MU MU Libraries

Staff Spotlight: Timothy Perry

Welcome to Staff Spotlight, a new series that features the people of Special Collections and the work we do behind the scenes.  In today's installment, we're talking to Tim Perry, the newest member of our professional staff. 

Describe a typical day working in Special Collections & Rare Books at Ellis Library.

There’s always something new going on in Special Collections, which is one of the best parts of the job. But some of my regular tasks involve the following:

  • Answering reference questions about our collections. Most days I spend a couple of hours on the reference desk to help patrons who come in to use our collections. And I also answer a lot of reference questions by email. Since I only started at Mizzou in November 2015, this has been a great way to get to know our collection and to find out about all the different ways people are using them.
  • Teaching classes based on our collections. A lot of classes come to visit Special Collections and so I spend quite a bit of my time figuring out what it would be best to show them – we have great collections, so it’s not always easy to choose! – and then running the actual class visits. It’s another great way to get to grips with the diversity of our collections: just this term we are hosting classes on everything from Greek oratory to pirates and from plague and contagion to the Brontë sisters.
  • Meeting with colleagues. This ranges from meetings to discuss the everyday running of the department to meetings about major upcoming events. At the moment, for example, we are putting together an exhibition to accompany a major conference on climate change.

What do you enjoy most about working in special collections?

One of the best things about the job is the variety, so it’s hard to pick just one thing. I love working with the books themselves, and also interacting with students, so I would have to say that leading class visits is one of my favorite parts of the job.

How did you discover your passion for working with special collections and rare books?

My background is in Classics so I have always been interested in the way in which the written word has been passed down in different forms over time – everything from papyrus scrolls and medieval manuscripts to printed books and digital texts. So when I went to graduate school for my professional library training I decided to take a couple of classes on rare books and I was immediately hooked!

What are the most interesting items that you have come across in Special Collections at Ellis Library?

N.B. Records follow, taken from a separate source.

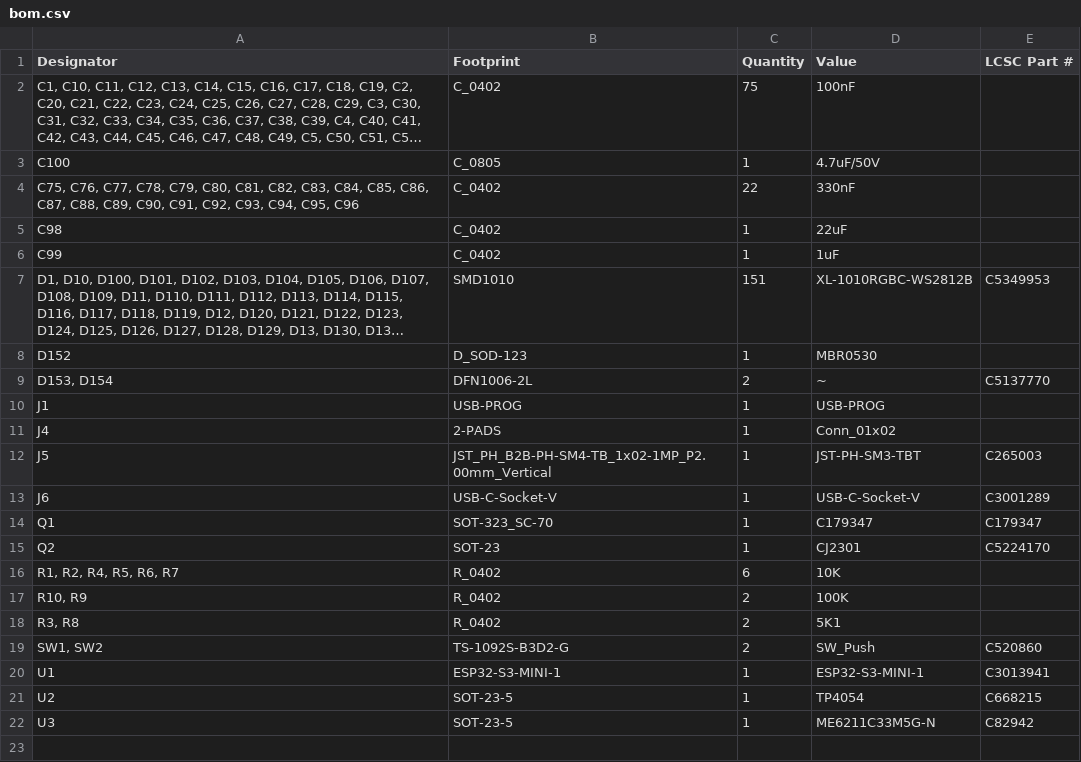
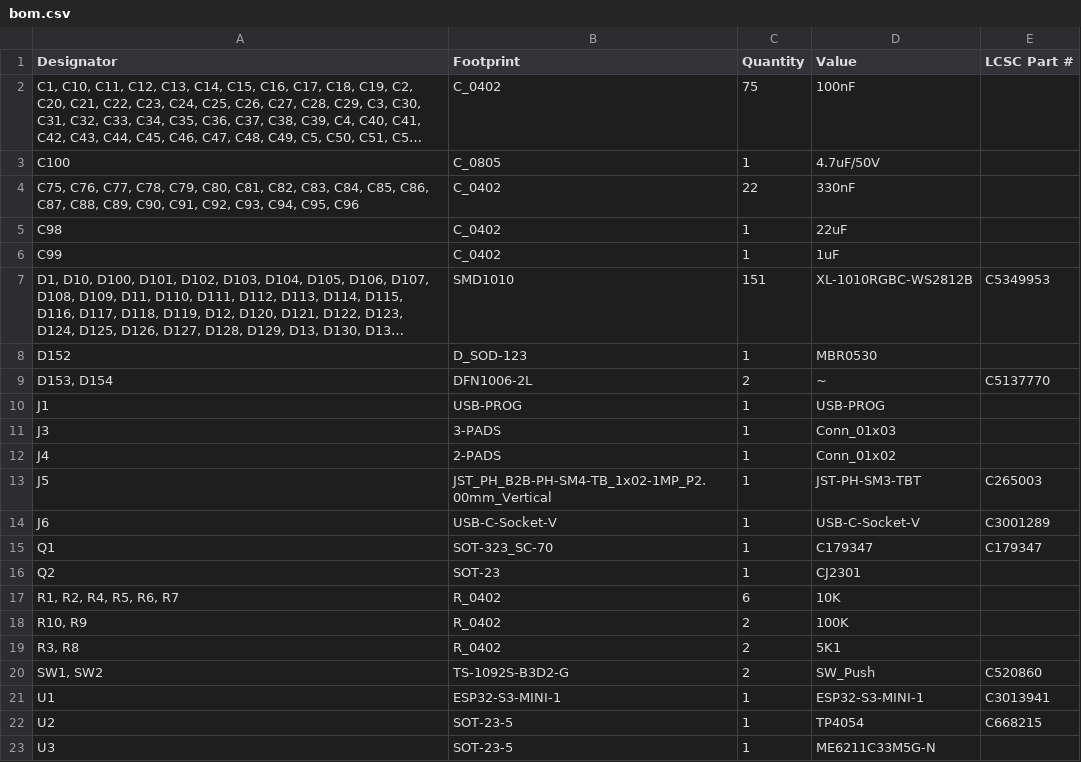
Before and after one commit to revk/ESP32-Roulette, a CSV file: PCB/Roulette/production/bom.csv, drawn as a sheet; long unchanged cells end in ….

```diff
--- a/PCB/Roulette/production/bom.csv
+++ b/PCB/Roulette/production/bom.csv
@@ -10,2 +10,3 @@ D152,D_SOD-123,1,MBR0530,
 J1,USB-PROG,1,USB-PROG,
+J3,3-PADS,1,Conn_01x03,
 J4,2-PADS,1,Conn_01x02,
@@ -14,3 +15,3 @@ J6,USB-C-Socket-V,1,USB-C-Socket-V,C3001289
 Q1,SOT-323_SC-70,1,C179347,C179347
-Q2,SOT-23,1,CJ2301,C5224170
+Q2,SOT-23,1,CJ2301,
 "R1, R2, R4, R5, R6, R7",R_0402,6,10K,
@@ -21,2 +22,2 @@ U1,ESP32-S3-MINI-1,1,ESP32-S3-MINI-1,C3013941
 U2,SOT-23-5,1,TP4054,C668215
-U3,SOT-23-5,1,ME6211C33M5G-N,C82942
+U3,SOT-23-5,1,ME6211C33M5G-N,
```
Also changed, not shown: PCB/Roulette/production/positions.csv, 4 other files.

We have wonderfully diverse collections: 4,000-year-old clay tablets from Mesopotamia, 21st-century artists’ books, and everything in between – so again, it’s hard to choose one thing. I have done some letterpress printing in the past, so that, combined with my interest in Classics, means that I particularly love our collection of early editions of ancient authors. They are all beautifully printed, and many of them are beautifully bound as well.